IBMS Council Treasurer Robert began work as a junior MLSO in 1978. Here he recalls his travels and one of the more eye-opening laboratory techniques at the time.
I’ve been fortunate to have worked in a number of hospitals and with great colleagues. I started in 1978 as a junior A MLSO (medical laboratory scientific officer).
For the first two years I rotated around the pathology departments at Farnborough Hospital in Kent, spending 3 months in histopathology, followed by six months each in microbiology haematology (with a short time in transfusion) and biochemistry.
Getting an ONC (Ordinary National Certificate) in Medical Laboratory Sciences meant I could become a junior B MLSO position in the Biochemistry department. Two more years training and a Technician Education Council Higher Certificate in Medical Laboratory Sciences got me a qualified MLSO post.
At the time I entered the profession, university training was just starting, and most trainees were employed by a hospital, working four days a week plus one day at college. I attended Bromley Technical College where lectures and practical sessions went on until about 8.30 pm. People travelled from London and all over Kent to attend the classes at Bromley. We usually managed a trip to the pub after college as well.
I spent a further 3 years at Farnborough Hospital and in our laboratory at Bromley Hospital, during which I passed the special exam for IBMS fellowship. I then went to Australia for a working holiday and spent time in the pathology departments of Woden Valley Hospital in Canberra and Darwin Hospital in the Northern Territory.
On return to the UK, I worked at Central Middlesex Hospital in NW London and then moved on to Scotland where I was one of a small team who set up the pathology department in a new private hospital on Clydebank. I was responsible for the clinical chemistry lab and spent seven years there.
Returning to London I worked as laboratory manager of the chemical pathology department at Guy’s and St Thomas’ Hospitals. Latterly I have worked in Portsmouth as a pathology manager, and following that Director of Pathology Contracts and Performance at Bedford Hospital’s NHS Trust.
Improved analytical techniques
It has been wonderful to have been working in pathology as analytical techniques have developed and improved. When I first entered the profession radioisotopes were commonly used as labels in immunoassay, these have mostly been replaced by safer alternatives.

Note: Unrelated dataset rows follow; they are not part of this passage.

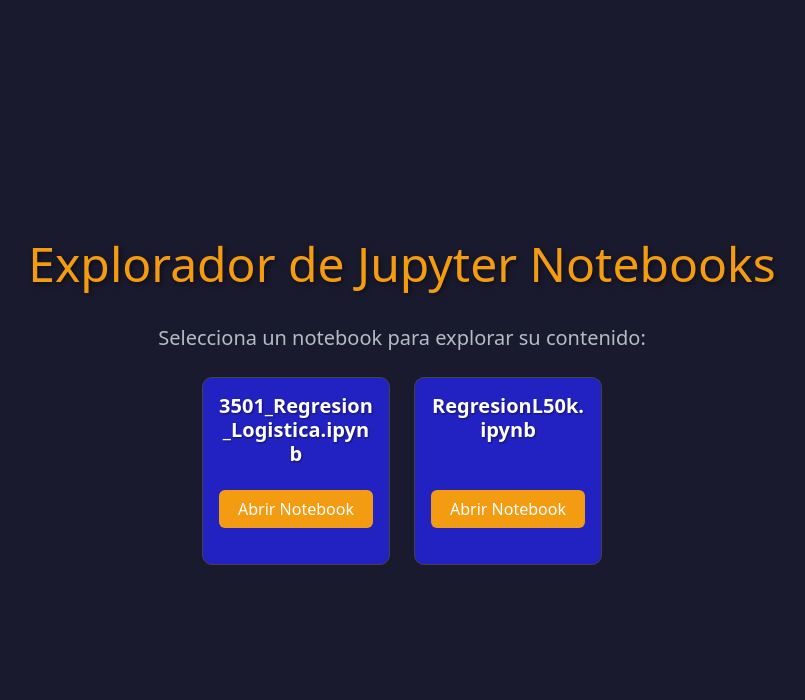
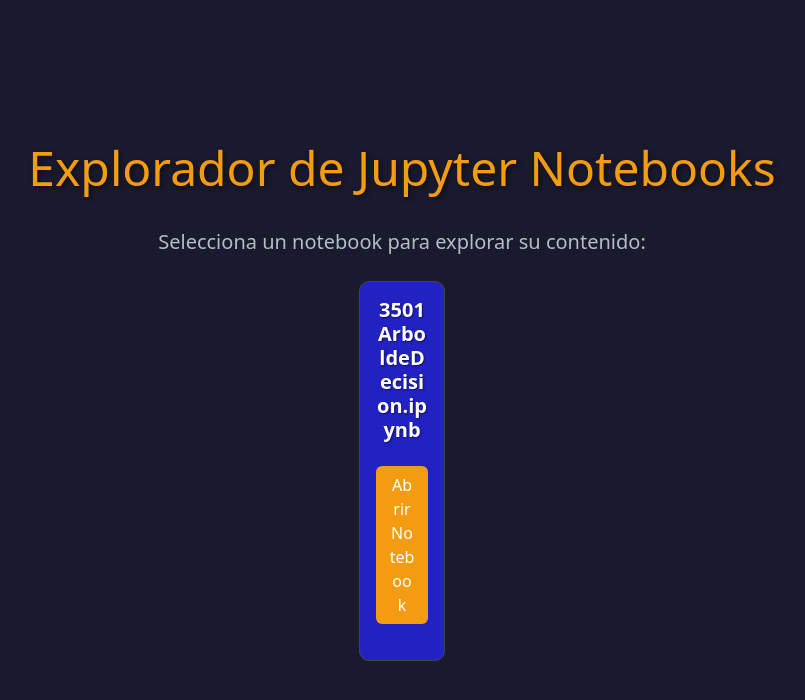
Before and after one commit to RaulCiriaco/render-flask-deployment, a Flask app: page / in a window 1280 px wide. Shown: the top 700 px of the page, without its empty margins (238-1043 px from the left). Run offline with Flask 3, Linux system fonts and the light colour scheme.

Commit message:
Primer Prueba

```diff
--- a/app.py
+++ b/app.py
@@ -5,7 +5,7 @@ from nbconvert import HTMLExporter
 app = Flask(__name__)
 
 # Suponiendo que tienes una lista de notebooks
-notebooks = ["3501_Regresion_Logistica.ipynb", "RegresionL50k.ipynb"]
+notebooks = ["3501ArboldeDecision.ipynb"]
 # Función para cargar un notebook y convertirlo a HTML
 def convert_notebook_to_html(notebook_path):
     try:
--- a/templates/index.html
+++ b/templates/index.html
@@ -3,7 +3,7 @@
 <head>
     <meta charset="UTF-8">
     <meta name="viewport" content="width=device-width, initial-scale=1.0">
-    <title>Explorador de Jupyter Notebooks</title>
+    <title>Bienvenido Render-Flask-Deployment</title>
 
     <!-- Bootstrap CSS -->
     <link href="https://cdn.jsdelivr.net/npm/bootstrap@5.3.0-alpha3/dist/css/bootstrap.min.css" rel="stylesheet">
```
Also changed, not shown: 3 other files.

Mass spectrometry and genomic techniques are now entering routine use. I remember the first PC being installed in the lab at Farnborough, since then computing has allowed labs to automate much of the manual work and data transmission, no more handwriting results on to piles of pre-printed patient report forms!
Pathology and biomedical scientists have worked with colleagues in the other professions to introduce common standards for our services firstly with CPA (Clinical Pathology Accreditation) and then through UKAS and ISO15189.
The IBMS CPD scheme
Early in my career we often attended evening and weekend lectures and seminars, these were usually organised by IBMS branches and regions. The IBMS later developed a scheme for formally recognising this sort of activity with its CPD scheme. I believe this was one of the first in healthcare in the UK. It took me a while to get to grips with writing reflective practice though!
Being part of the IBMS has given me lots of opportunities to get involved and promote the profession, for example by being a member of branch committees, as specialist advisor on the clinical chemistry advisory panel and also on Council.
Mouth pipettes and lab coats
When I started training in the late 1970s, health and safety rules were rather different to those now in force. I remember being taught to mouth pipette reagents, which we did very carefully! Most diagnostic labs don’t prepare many reagents from bulk raw chemicals now, but we were making up “working reagents” using glass pipettes to mouth pipette strong acids, hydrochloric acid, that sort of thing. It was perfectly normal.
I remember the introduction of devices to help manage these liquids. They took quite a lot of practice to use deftly but did remove the need to mouth pipette hazardous liquids. When I was training I recall one of my older colleagues saying, “When I was training we had to mouth pipette some of the samples too!”
Lab staff used to wear traditional doctors style white coats, these did not provide complete protection most people possessed work clothing that was “customised” with chemical stains from small splashes and spillages. The lab coats we now wear with elasticated cuffs and high collars much provide better protection, when these were introduced they were known as “Howie coats” after the author of the report that recommended their introduction.
Relationships – then and now
Something that’s changed between when I started to how it is now is the relationship we had with our fellow hospital staff.
When I started there was a much closer relationship with the wards and clinics. We visited the wards first thing in the morning to collect blood specimens from the patients who had had tests written up by their doctors. Because we were out and about round the hospital we knew people from all over, administrators, pharmacists, radiographers, porters, housekeepers as well as the doctors and nursing staff. We had great times socialising with the other members of staff in the hospital social club. Some of my colleagues met their partners through the social scene at the hospital.
I’m fortunate to be in touch with many colleagues I’ve met over the years, although after a while you can lose touch with people, it’s important to appreciate the relationships you have with your colleagues, especially when you’re working together to provide a professional service which helps to save lives.